I have, I’ve realized, absolutely no desire to climb The Mountain. I considered it, briefly, when my sitemates went a few months ago, but decided that being able to say I got to the top wasn’t worth the inevitable pain from cold and from hiking too much. I could have made it. I sim ply saw no reason to. Besides which, I’d heard Meru was prettier, and it’s certainly cheaper.

And Meru has been lovely. We climbed through beautiful forests on our way up–I kept stopping to look at flowers and radiantly-colored sunbirds. Unable to mantain my normal blithe speed on a longer hike I had to proceed at the recommened pace, but that gave me more time to look around. Starting off, at the lower altitudes, we saw giraffes, buffalo, zebras. We walk with a ranger who carries a gun to deter over-interested animals.

Tomorrow will be hard: we’ll wake up long before dawn so we can see the sunrise from the summit, then undo all of today’s weary work by returning to the camp where we slept last night. I’m much more apprehensive about the down than I ever was about the up. Descending, as I’ve learned from every Matema trip, is not my strong suit.

We woke up at midnight, started the ascent shortly before 1.30. As one of the women who climbed with us later said, in retrospect it seems likely that the early departure was motivated more by a desire for us not to see the terrain than for us to see the sunrise from the peak. If I’d been able to clearly see the jagged ridges and near-sheer rock faces we were crossing I don’t think I would have made it. By the time it was light out and we were on our way back I was too consumed by the need not to stress my injured knee and the desire to get back to camp and breakfast to spare much thought for the long drops below the rocks I was painstakingly pulling myself up.

For all that, though, I’m glad I did it. The volcanic landscape was overwhelming, jagged and alien. It looked like something that belonged at the bottom of the ocean, or on the moon. And sunrise over The Mountain was truly a sight to see, us and it the two islands in a sea of dappled grey clouds.

The best I can say about all that descending with an injured knee, though, is that it’s over.

Hiyo hiyo

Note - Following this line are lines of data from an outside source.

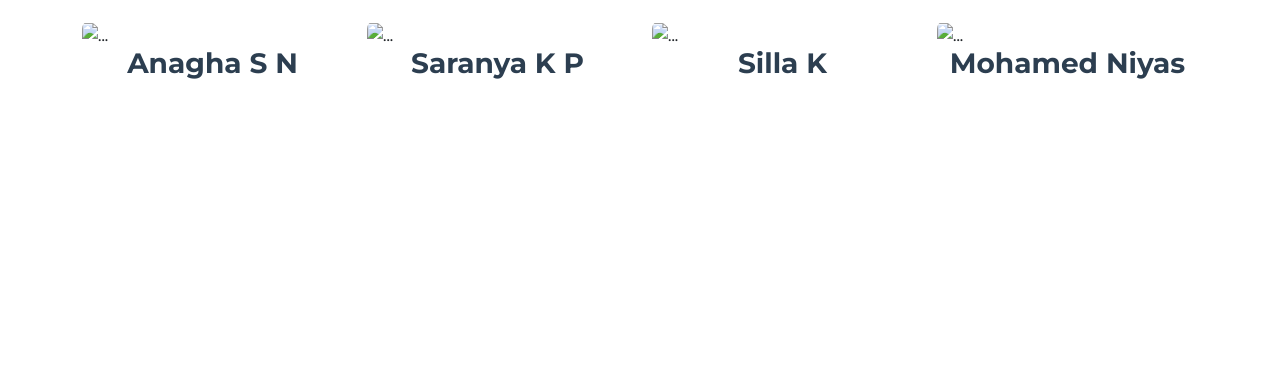
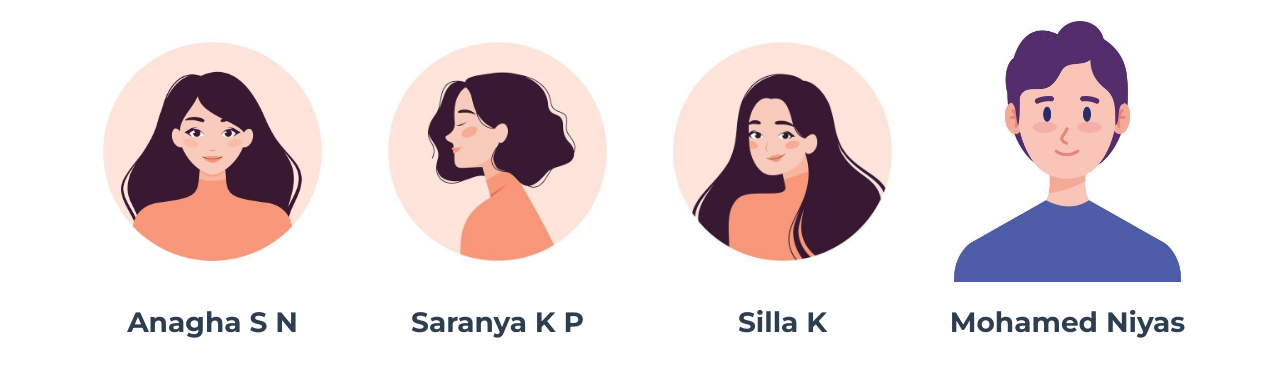
Before and after one commit to silla2807/WebPrg, a plain HTML site: page members.html in a window 1280 px wide. Shown: the part 231-608 px from the top of the page. Drawn offline with nearby package versions, Linux system fonts and the light colour scheme.

Commit message:
Update members.html

```diff
--- a/members.html
+++ b/members.html
@@ -53,7 +53,7 @@
                  <div class="portfolio-item-caption-content text-center text-white"><div class="portfolio-item-caption-content text-center text-white"><button class="btn btn-secondary"  data-bs-dismiss="modal">  CV </button></i></div></div>
 
                </div>
-               <img class="img-fluid" src="img/Anagha" alt="..." />
+               <img class="img-fluid" src="img/Anagha.jpg" alt="..." />
                &nbsp;&nbsp;&nbsp;<h3 class="text-secondary mb-0 text-center">Anagha S N</h3>
              </div>
            </div>
@@ -63,7 +63,7 @@
                <div class="portfolio-item-caption d-flex align-items-center justify-content-center h-100 w-100 rounded-pill">
                  <div class="portfolio-item-caption-content text-center text-white"><div class="portfolio-item-caption-content text-center text-white"><button class="btn btn-secondary" data-bs-dismiss="modal">  CV </button></i></div></div>
                </div>
-               <img class="img-fluid" src="img/Saranya" alt="..." />
+               <img class="img-fluid" src="img/Saranya.jpg" alt="..." />
                &nbsp;&nbsp;&nbsp;<h3 class="text-secondary mb-0 text-center"> Saranya K P</h3>
              </div>
            </div>
@@ -73,7 +73,7 @@
                <div class="portfolio-item-caption d-flex align-items-center justify-content-center h-100 w-100  rounded-pill">
                  <div class="portfolio-item-caption-content text-center text-white"><div class="portfolio-item-caption-content text-center text-white"><button class="btn btn-secondary" data-bs-dismiss="modal">  CV </button></i></div></div>
                </div>
-               <img class="img-fluid" src="img/Silla" alt="..." />
+               <img class="img-fluid" src="img/Silla.jpg" alt="..." />
                &nbsp;&nbsp;&nbsp;<h3 class="text-secondary mb-0 text-center">Silla K</h3>
              </div>
            </div>
@@ -87,7 +87,7 @@
                <div class="portfolio-item-caption d-flex align-items-center justify-content-center h-100 w-100  rounded-pill">
                  <div class="portfolio-item-caption-content text-center text-white"><div class="portfolio-item-caption-content text-center text-white"><button class="btn btn-secondary" data-bs-dismiss="modal">  CV </button></i></div></div>
                </div>
-               <img class="img-fluid" src="img/Niyas" alt="..." />
+               <img class="img-fluid" src="img/Niyas.jpg" alt="..." />
                &nbsp;&nbsp;<h3 class="text-secondary mb-0 text-center">Mohamed Niyas</h3>
              </div>
            </div>
```
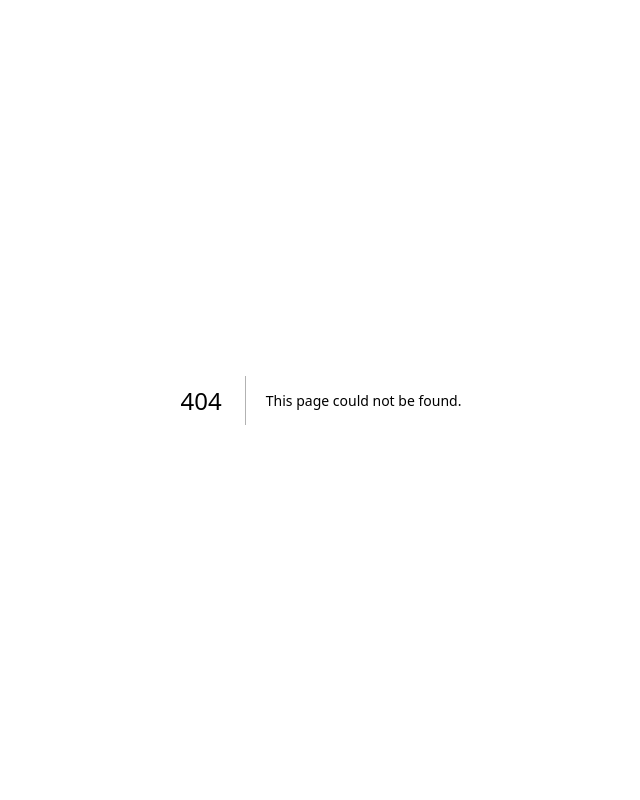
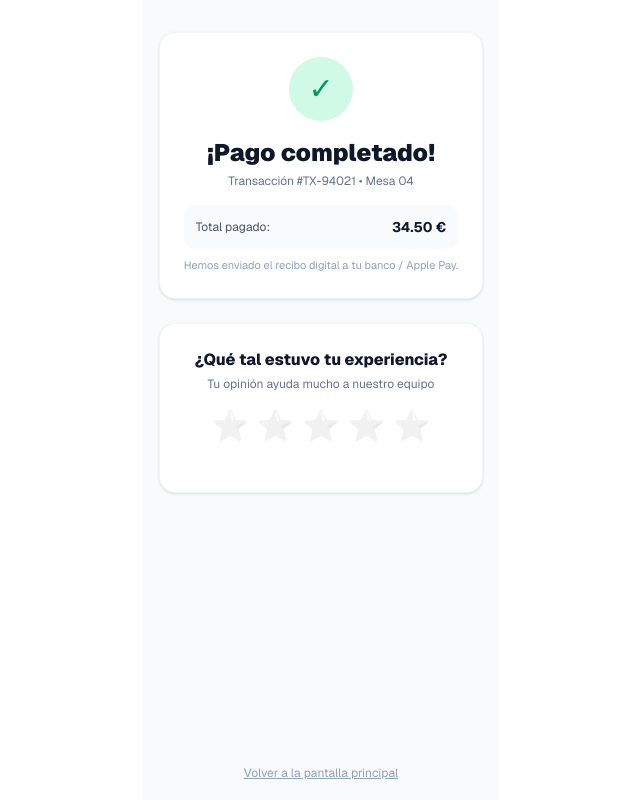
Before and after one commit to mochilaymate/pay-at-table, a Next.js app: page /success in a window 1280 px wide. Before the commit this address had no page. Shown: the whole page, without its empty margins (319-959 px from the left). Built offline with nearby package versions, Linux system fonts and the light colour scheme.

Commit message:
Añadida pantalla de éxito y Smart Review Gate para Google Maps

```diff
--- a/app/page.tsx
+++ b/app/page.tsx
@@ -214,10 +214,10 @@ export default function Home() {
           <span className="text-2xl font-black text-slate-900">{totalAmount.toFixed(2)} €</span>
         </div>
 
-        <button
-          onClick={() => alert('Simulación de pago iniciada')}
-          className="w-full bg-slate-900 hover:bg-black text-white font-bold py-4 rounded-xl shadow-md transition-transform active:scale-[0.99] flex items-center justify-center gap-2"
-        >
+      <button
+  onClick={() => window.location.href = '/success'}
+  className="w-full bg-slate-900 hover:bg-black text-white font-bold py-4 rounded-xl shadow-md transition-transform active:scale-[0.99] flex items-center justify-center gap-2"
+>
           <span>Pay / GPay / Bizum</span>
           <span>•</span>
           <span>{t.payButton}</span>
--- /dev/null
+++ b/app/success/page.tsx
@@ -0,0 +1,123 @@
+'use client';
+
+import React, { useState } from 'react';
+import Link from 'next/link';
+
+export default function SuccessPage() {
+  const [rating, setRating] = useState<number | null>(null);
+  const [feedbackSent, setFeedbackSent] = useState<boolean>(false);
+  const [feedbackText, setFeedbackText] = useState<string>('');
+
+  // Reemplazar con el enlace real de la ficha de Google Maps del restaurante
+  const googleMapsUrl = "https://maps.google.com";
+
+  const handleFeedbackSubmit = (e: React.FormEvent) => {
+    e.preventDefault();
+    setFeedbackSent(true);
+  };
+
+  return (
+    <main className="max-w-md mx-auto min-h-screen bg-slate-50 p-4 font-sans text-slate-800 flex flex-col justify-between">
+
+      {/* Cabecera & Recibo Digital */}
+      <div>
+        <div className="bg-white p-6 rounded-2xl shadow-sm border border-slate-100 text-center mb-6 mt-4">
+          <div className="w-16 h-16 bg-emerald-100 text-emerald-600 rounded-full flex items-center justify-center mx-auto mb-4 text-3xl">
+            ✓
+          </div>
+          <h1 className="text-2xl font-black text-slate-900 mb-1">¡Pago completado!</h1>
+          <p className="text-xs text-slate-500 mb-4">Transacción #TX-94021 • Mesa 04</p>
+
+          <div className="bg-slate-50 p-3 rounded-xl text-xs text-slate-600 flex justify-between items-center mb-2">
+            <span>Total pagado:</span>
+            <span className="font-bold text-slate-900 text-sm">34.50 €</span>
+          </div>
+          <p className="text-[11px] text-slate-400">Hemos enviado el recibo digital a tu banco / Apple Pay.</p>
+        </div>
+
+        {/* Módulo de Reseñas Inteligente (Smart Review Gate) */}
+        <div className="bg-white p-6 rounded-2xl shadow-sm border border-slate-100 text-center">
+          <h2 className="font-extrabold text-slate-900 mb-1">¿Qué tal estuvo tu experiencia?</h2>
+          <p className="text-xs text-slate-500 mb-4">Tu opinión ayuda mucho a nuestro equipo</p>
+
+          {/* Selector de Estrellas */}
+          <div className="flex justify-center gap-2 mb-6">
+            {[1, 2, 3, 4, 5].map((star) => (
+              <button
+                key={star}
+                onClick={() => setRating(star)}
+                className={`text-3xl transition-transform active:scale-125 ${
+                  rating && rating >= star ? 'scale-110 opacity-100' : 'opacity-30 grayscale'
+                }`}
+              >
+                ⭐
+              </button>
+            ))}
+          </div>
+
+          {/* CASO 1: 4 ó 5 Estrellas (Redirección a Google Maps) */}
+          {rating && rating >= 4 && (
+            <div className="bg-emerald-50 border border-emerald-200 p-4 rounded-xl animate-fade-in">
+              <p className="text-xs text-emerald-800 font-bold mb-2">
+                ¡Nos alegra muchísimo! 🎉
+              </p>
+              <p className="text-xs text-emerald-700 mb-3">
+                ¿Nos apoyarías dejando una breve reseña pública en Google?
+              </p>
+              <a
+                href={googleMapsUrl}
+                target="_blank"
+                rel="noopener noreferrer"
+                className="inline-flex items-center justify-center gap-2 w-full bg-emerald-600 hover:bg-emerald-700 text-white font-bold py-3 rounded-xl text-xs shadow-md transition-all"
+              >
+                <span>⭐ Dejar reseña en Google Maps</span>
+              </a>
+            </div>
+          )}
+
+          {/* CASO 2: 1 a 3 Estrellas (Feedback privado interno) */}
+          {rating && rating <= 3 && !feedbackSent && (
+            <form onSubmit={handleFeedbackSubmit} className="bg-amber-50 border border-amber-200 p-4 rounded-xl text-left animate-fade-in">
+              <p className="text-xs text-amber-900 font-bold mb-1">
+                Lamentamos que tu experiencia no fuera perfecta. 🙏
+              </p>
+              <p className="text-xs text-amber-800 mb-3">
+                Cuéntanos qué podemos mejorar (mensajes leídos directamente por la gerencia):
+              </p>
+              <textarea
+                value={feedbackText}
+                onChange={(e) => setFeedbackText(e.target.value)}
+                placeholder="Escribe tus comentarios aquí..."
+                className="w-full p-2.5 border border-amber-300 rounded-lg text-xs bg-white text-slate-800 focus:outline-none focus:border-amber-500 mb-3"
+                rows={3}
+                required
+              />
+              <button
+                type="submit"
+                className="w-full bg-amber-800 hover:bg-amber-900 text-white font-bold py-2.5 rounded-lg text-xs transition-colors"
+              >
+                Enviar feedback privado
+              </button>
+            </form>
+          )}
+
+          {/* Confirmación de envío de feedback privado */}
+          {feedbackSent && (
+            <div className="bg-slate-100 p-4 rounded-xl text-xs text-slate-700">
+              <p className="font-bold text-slate-900 mb-1">¡Gracias por tus comentarios!</p>
+              <p>Hemos notificado al encargado de turno para corregirlo de inmediato.</p>
+            </div>
+          )}
+        </div>
+      </div>
+
+      {/* Pie de página */}
+      <div className="mt-6 text-center">
+        <Link href="/" className="text-xs text-slate-400 hover:text-slate-600 underline">
+          Volver a la pantalla principal
+        </Link>
+      </div>
+
+    </main>
+  );
+}
```
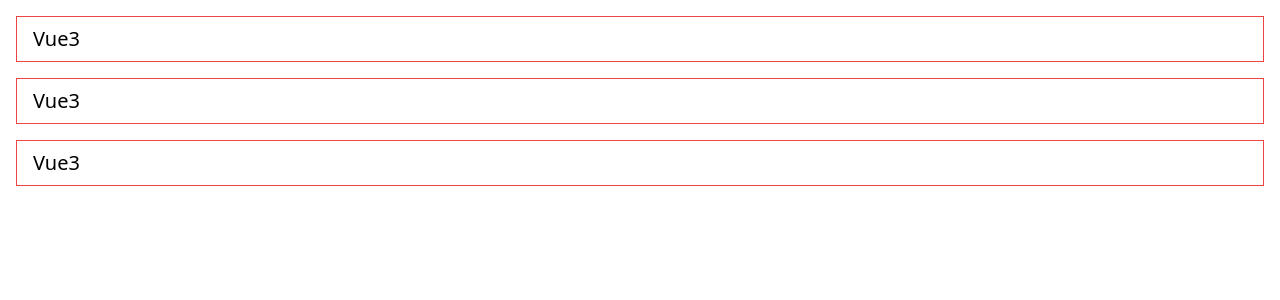
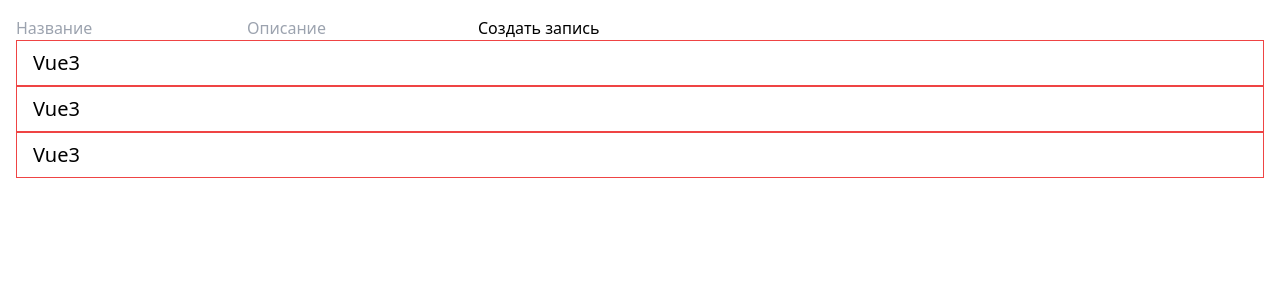
Before and after one commit to uryngaliev/app-vue, a Vue app: page /posts in a window 1280 px wide. Shown: the top 300 px of the page. Built offline with nearby package versions, Linux system fonts and the light colour scheme.

Commit message:
create an add post form

```diff
--- a/src/App.vue
+++ b/src/App.vue
@@ -1,5 +1,14 @@
 <template>
-    <PostList :posts="posts"/>
+    <div class="container mx-auto px-4 mt-4">
+        <form @submit.prevent>
+            <input v-model="title" type="text" placeholder="Название">
+            <input v-model="body" type="text" placeholder="Описание">
+            <button @click="createPost">
+                Создать запись
+            </button>
+        </form>
+        <PostList :posts="posts"/>
+    </div>
 </template>
 
 <script>
@@ -13,8 +22,24 @@
                     {title: 'Vue', body: '3'},
                     {title: 'Vue', body: '3'},
                     {title: 'Vue', body: '3'},
-                ]
+                ],
+                title: '',
+                body: '',
             }
+        },
+
+        methods: {
+            createPost() {
+                const newPost = {
+                    id: Date.now(),
+                    title: this.title,
+                    body: this.body
+                }
+                this.posts.push(newPost);
+                this.title = '';
+                this.body = '';
+            }
+
         }
     }
 </script>
--- a/src/components/PostList.vue
+++ b/src/components/PostList.vue
@@ -1,5 +1,5 @@
 <template>
-    <div class="container mx-auto px-4 mt-4" v-for="post in posts">
+    <div v-for="post in posts">
         <div class="flex border border-red-500 py-2 px-4">
             <h2 class="text-xl tracking-normal">
                 {{post.title}}
```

This is the coldest part of the year, but it doesn’t seem as cold as it was last year. It doesn’t seem as anything as it was last year, really–it rained less (or so I thought); I’m less afraid of teaching, but less motivated too (as if that were possible); I keep more to myself, mostly making excuses to stay home instead of traveling. It doesn’t feel new anymore, doesn’t feel exciting. I suppose it’s just part of adjusting to the culture but sometimes I wish I hadn’t adjusted quite this well.

In the beginning there was always something to say, something noteworthy. Words flowed from my fingers like rivers, words of e-mails, blog posts. Now, like the water in the tap, the words come only sporadically. Sometimes they don’t come at all for days, weeks.

It’s all the same as it was when I got here, of course; it’s just become unexceptionable. Every day I walk out of the house, greeted by a chill wind or a warm breeze that seems as though it should smell of wisteria. There would have been a time when that would have been something to write about, something to tell. Now it’s just where I live. Experience something every day and you gradually develop an immunity to the sunset light on the mountains, the regal yet incredibly annoying black-and-white crows, the early-morning mist. And even though it’s all still there, I feel as though I’ve lost something.